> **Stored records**
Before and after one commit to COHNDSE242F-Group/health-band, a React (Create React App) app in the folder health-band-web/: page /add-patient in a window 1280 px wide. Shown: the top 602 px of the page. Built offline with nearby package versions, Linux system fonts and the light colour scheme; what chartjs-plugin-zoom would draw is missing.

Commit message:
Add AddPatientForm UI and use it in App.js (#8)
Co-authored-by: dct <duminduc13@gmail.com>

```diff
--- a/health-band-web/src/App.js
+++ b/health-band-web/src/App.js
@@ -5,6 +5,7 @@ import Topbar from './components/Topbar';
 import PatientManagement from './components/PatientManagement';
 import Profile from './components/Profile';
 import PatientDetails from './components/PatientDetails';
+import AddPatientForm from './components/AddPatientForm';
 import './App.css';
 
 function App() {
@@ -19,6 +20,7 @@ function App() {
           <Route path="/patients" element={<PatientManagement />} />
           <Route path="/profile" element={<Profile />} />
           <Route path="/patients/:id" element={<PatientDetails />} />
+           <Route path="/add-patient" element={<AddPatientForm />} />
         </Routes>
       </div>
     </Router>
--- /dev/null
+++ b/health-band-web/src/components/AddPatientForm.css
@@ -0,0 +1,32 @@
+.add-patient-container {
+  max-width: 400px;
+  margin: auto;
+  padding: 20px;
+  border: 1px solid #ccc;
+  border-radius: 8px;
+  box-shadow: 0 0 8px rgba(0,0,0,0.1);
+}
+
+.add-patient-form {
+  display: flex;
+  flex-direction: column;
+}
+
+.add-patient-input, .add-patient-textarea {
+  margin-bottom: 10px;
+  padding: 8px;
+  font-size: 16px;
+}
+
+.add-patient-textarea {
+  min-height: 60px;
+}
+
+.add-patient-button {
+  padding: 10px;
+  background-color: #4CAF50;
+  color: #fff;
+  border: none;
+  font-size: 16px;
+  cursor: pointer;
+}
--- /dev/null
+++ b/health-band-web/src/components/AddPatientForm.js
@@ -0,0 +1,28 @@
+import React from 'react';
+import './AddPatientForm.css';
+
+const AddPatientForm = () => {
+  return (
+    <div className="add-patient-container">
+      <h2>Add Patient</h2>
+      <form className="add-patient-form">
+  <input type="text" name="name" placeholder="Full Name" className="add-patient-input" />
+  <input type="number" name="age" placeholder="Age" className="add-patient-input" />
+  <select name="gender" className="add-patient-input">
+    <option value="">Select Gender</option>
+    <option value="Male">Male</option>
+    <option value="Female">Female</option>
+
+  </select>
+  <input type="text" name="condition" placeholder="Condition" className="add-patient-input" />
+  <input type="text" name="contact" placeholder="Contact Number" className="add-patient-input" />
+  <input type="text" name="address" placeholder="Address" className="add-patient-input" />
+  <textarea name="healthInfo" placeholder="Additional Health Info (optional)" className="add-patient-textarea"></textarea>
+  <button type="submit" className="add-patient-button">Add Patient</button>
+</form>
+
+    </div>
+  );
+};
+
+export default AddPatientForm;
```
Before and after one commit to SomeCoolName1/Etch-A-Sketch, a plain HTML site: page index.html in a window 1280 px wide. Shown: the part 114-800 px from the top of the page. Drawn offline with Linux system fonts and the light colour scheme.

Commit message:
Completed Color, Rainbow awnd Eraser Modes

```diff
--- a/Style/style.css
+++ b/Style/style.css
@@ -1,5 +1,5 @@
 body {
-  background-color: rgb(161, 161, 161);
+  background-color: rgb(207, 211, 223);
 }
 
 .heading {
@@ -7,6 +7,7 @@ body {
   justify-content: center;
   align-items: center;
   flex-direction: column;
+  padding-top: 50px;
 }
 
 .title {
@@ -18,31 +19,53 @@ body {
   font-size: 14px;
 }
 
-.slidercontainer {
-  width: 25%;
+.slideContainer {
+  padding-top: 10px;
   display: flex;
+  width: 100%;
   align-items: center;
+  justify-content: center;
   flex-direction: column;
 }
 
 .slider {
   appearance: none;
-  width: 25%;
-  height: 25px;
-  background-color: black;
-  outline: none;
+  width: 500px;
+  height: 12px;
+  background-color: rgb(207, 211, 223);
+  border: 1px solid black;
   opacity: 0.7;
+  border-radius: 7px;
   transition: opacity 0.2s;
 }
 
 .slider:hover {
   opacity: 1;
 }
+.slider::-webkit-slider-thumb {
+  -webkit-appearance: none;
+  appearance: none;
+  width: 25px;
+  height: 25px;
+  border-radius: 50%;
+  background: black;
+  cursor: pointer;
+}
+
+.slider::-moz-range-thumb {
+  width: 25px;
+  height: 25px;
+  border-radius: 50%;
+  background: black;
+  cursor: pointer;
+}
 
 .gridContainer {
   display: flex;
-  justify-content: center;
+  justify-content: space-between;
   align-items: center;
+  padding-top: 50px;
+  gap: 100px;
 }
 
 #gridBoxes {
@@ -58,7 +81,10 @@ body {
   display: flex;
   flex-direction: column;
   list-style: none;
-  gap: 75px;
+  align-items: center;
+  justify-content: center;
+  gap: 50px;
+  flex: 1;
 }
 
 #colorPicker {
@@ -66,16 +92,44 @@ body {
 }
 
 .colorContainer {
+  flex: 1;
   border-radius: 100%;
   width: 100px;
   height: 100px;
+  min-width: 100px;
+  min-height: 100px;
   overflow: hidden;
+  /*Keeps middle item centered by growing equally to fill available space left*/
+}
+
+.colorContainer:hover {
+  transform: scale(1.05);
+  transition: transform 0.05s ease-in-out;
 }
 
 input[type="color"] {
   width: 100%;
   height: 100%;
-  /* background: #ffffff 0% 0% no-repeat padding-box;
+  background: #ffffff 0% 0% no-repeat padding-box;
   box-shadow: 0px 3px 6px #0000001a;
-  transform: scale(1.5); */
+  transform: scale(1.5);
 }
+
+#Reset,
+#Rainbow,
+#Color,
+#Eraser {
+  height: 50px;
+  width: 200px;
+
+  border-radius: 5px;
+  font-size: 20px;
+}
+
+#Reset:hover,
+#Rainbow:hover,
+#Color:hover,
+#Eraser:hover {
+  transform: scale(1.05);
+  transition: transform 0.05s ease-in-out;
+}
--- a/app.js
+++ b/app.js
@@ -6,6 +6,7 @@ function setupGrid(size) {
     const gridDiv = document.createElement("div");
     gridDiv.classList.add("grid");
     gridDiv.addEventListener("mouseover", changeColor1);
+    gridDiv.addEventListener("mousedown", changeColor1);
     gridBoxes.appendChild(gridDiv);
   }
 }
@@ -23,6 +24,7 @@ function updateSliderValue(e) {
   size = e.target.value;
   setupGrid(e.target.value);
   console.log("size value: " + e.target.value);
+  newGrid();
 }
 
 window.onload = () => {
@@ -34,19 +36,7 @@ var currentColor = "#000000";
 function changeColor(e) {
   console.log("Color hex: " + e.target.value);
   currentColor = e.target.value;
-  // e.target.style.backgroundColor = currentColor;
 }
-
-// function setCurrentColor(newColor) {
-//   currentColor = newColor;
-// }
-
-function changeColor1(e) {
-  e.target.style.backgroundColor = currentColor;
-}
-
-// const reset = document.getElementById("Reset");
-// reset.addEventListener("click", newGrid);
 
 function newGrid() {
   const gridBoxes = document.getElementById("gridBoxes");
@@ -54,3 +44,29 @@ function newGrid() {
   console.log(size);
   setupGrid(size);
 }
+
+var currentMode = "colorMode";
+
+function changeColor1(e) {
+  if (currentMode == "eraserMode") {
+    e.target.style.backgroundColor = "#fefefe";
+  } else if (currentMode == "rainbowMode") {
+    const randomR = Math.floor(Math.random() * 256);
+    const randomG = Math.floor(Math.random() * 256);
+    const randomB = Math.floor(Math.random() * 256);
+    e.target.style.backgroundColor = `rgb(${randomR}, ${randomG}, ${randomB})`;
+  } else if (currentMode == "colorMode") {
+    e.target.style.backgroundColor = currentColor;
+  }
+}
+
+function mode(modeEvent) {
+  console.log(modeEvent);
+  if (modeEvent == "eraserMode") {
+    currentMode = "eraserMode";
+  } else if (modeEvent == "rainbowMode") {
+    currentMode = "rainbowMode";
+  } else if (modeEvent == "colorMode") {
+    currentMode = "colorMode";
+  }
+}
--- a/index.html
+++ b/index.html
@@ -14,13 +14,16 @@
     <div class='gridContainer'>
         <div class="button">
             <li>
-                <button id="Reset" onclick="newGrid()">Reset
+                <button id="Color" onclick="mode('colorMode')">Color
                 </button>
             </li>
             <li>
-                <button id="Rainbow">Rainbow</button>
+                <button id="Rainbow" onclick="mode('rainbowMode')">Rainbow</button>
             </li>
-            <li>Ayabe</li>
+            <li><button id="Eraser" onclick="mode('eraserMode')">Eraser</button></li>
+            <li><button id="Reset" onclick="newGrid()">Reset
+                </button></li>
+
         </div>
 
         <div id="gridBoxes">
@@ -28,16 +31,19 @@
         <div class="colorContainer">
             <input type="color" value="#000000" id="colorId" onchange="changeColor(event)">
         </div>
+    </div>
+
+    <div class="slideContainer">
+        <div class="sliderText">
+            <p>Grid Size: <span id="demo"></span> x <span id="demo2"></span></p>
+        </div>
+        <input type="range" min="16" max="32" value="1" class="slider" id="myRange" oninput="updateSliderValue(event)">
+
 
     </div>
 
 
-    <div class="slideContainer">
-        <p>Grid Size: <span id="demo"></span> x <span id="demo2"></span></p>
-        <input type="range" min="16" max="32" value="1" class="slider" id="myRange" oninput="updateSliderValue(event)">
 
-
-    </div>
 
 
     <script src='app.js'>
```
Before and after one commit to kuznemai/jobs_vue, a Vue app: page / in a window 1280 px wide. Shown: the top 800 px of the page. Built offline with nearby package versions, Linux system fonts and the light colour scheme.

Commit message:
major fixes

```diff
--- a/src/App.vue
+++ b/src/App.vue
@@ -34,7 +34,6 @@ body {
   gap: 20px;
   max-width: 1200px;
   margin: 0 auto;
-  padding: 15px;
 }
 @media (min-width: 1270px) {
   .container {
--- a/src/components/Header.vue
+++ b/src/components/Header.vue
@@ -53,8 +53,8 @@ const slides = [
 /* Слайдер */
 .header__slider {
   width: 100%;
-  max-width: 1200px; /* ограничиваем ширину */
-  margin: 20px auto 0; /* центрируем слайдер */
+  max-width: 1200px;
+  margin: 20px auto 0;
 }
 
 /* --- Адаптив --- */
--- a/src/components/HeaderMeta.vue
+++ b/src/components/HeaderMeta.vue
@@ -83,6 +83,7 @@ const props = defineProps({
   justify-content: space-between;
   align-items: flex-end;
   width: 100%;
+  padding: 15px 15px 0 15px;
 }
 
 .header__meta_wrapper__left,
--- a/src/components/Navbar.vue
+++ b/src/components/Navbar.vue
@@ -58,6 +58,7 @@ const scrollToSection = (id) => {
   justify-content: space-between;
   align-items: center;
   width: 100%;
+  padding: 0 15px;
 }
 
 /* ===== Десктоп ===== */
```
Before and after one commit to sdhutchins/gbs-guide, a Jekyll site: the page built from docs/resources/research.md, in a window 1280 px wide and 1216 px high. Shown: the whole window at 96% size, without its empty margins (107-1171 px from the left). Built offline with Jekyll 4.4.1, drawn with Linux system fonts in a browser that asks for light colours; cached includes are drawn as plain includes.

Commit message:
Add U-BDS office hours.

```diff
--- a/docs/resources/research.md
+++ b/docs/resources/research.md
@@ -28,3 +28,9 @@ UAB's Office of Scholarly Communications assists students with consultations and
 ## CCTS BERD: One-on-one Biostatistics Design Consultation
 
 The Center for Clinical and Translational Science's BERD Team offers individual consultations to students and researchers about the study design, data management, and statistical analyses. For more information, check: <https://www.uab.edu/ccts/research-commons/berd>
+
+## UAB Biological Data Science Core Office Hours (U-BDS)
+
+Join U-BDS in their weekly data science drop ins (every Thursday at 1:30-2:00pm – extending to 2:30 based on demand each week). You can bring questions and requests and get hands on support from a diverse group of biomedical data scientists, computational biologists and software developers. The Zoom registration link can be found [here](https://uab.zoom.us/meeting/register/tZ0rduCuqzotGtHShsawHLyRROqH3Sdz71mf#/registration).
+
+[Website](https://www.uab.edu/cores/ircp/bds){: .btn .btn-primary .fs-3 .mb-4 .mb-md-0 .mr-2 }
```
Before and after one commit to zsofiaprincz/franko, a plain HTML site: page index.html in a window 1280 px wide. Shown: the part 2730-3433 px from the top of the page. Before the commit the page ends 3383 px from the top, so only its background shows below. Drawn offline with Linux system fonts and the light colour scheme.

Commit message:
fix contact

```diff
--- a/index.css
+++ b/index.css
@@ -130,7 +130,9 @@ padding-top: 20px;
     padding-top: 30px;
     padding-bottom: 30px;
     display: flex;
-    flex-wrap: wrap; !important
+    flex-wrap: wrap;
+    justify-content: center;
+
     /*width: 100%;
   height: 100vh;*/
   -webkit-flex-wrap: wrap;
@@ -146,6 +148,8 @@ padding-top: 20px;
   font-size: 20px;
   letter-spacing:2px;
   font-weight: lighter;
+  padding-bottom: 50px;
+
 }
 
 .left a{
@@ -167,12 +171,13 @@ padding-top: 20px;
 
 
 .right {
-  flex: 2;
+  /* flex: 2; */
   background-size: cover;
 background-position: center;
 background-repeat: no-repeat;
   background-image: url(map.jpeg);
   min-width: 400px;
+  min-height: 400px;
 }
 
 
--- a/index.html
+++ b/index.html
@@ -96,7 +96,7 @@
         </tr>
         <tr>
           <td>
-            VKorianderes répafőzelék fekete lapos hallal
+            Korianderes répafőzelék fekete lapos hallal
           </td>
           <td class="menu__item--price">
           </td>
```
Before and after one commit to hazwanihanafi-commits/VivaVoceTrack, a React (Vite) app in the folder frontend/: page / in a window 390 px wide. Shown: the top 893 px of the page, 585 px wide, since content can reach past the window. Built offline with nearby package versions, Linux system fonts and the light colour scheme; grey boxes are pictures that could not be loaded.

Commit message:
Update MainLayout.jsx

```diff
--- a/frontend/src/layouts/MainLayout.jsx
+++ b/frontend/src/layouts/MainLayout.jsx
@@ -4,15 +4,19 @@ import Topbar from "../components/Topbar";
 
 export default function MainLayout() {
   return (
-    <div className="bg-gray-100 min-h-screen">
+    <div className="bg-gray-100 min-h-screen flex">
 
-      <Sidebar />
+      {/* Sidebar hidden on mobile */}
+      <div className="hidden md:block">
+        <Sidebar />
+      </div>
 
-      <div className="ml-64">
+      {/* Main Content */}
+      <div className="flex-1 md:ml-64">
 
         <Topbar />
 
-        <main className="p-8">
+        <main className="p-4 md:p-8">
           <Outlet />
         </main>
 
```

> **Exercise details**
Using the entries, return every line where the word "none" can be found.

> **Answer to this problem**
+  border: none;
   appearance: none;
-  outline: none;
+  -webkit-appearance: none;
+  appearance: none;
   list-style: none;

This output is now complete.